*TASK DETAILS*: Which lines in the records below contain the word "title"? Report each of them.

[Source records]
- Opening Delimiter -
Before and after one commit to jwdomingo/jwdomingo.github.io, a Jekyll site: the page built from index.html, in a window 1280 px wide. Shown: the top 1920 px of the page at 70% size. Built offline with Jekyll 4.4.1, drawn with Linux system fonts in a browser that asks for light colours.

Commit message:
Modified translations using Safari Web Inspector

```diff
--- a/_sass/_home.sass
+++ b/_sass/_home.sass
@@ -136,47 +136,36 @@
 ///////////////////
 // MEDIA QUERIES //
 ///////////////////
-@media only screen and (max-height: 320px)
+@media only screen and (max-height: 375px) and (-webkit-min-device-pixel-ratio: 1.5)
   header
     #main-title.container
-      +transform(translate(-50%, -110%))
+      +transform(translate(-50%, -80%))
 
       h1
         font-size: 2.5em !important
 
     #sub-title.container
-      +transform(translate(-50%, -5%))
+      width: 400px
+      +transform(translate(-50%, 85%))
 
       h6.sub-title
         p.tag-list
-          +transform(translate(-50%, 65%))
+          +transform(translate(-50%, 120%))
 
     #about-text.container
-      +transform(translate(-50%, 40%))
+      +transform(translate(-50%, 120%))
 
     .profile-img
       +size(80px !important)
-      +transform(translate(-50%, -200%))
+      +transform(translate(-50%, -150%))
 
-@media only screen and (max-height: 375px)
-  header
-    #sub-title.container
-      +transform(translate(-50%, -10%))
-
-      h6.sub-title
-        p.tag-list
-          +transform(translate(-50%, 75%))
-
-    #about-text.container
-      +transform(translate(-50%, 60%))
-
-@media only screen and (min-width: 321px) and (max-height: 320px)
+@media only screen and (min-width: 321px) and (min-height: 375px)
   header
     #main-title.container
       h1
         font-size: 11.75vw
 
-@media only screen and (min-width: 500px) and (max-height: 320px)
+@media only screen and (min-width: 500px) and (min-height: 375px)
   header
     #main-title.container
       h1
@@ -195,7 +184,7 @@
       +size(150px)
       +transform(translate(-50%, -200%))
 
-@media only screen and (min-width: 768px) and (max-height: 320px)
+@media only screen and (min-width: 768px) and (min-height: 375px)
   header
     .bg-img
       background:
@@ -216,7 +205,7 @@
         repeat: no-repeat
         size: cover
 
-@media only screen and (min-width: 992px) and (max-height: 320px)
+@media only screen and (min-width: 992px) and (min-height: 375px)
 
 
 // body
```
- Closing Delimiter -
*ANSWER SECTION*:
     #main-title.container
     #sub-title.container
       h6.sub-title
-    #sub-title.container
-      h6.sub-title
     #main-title.container
     #main-title.container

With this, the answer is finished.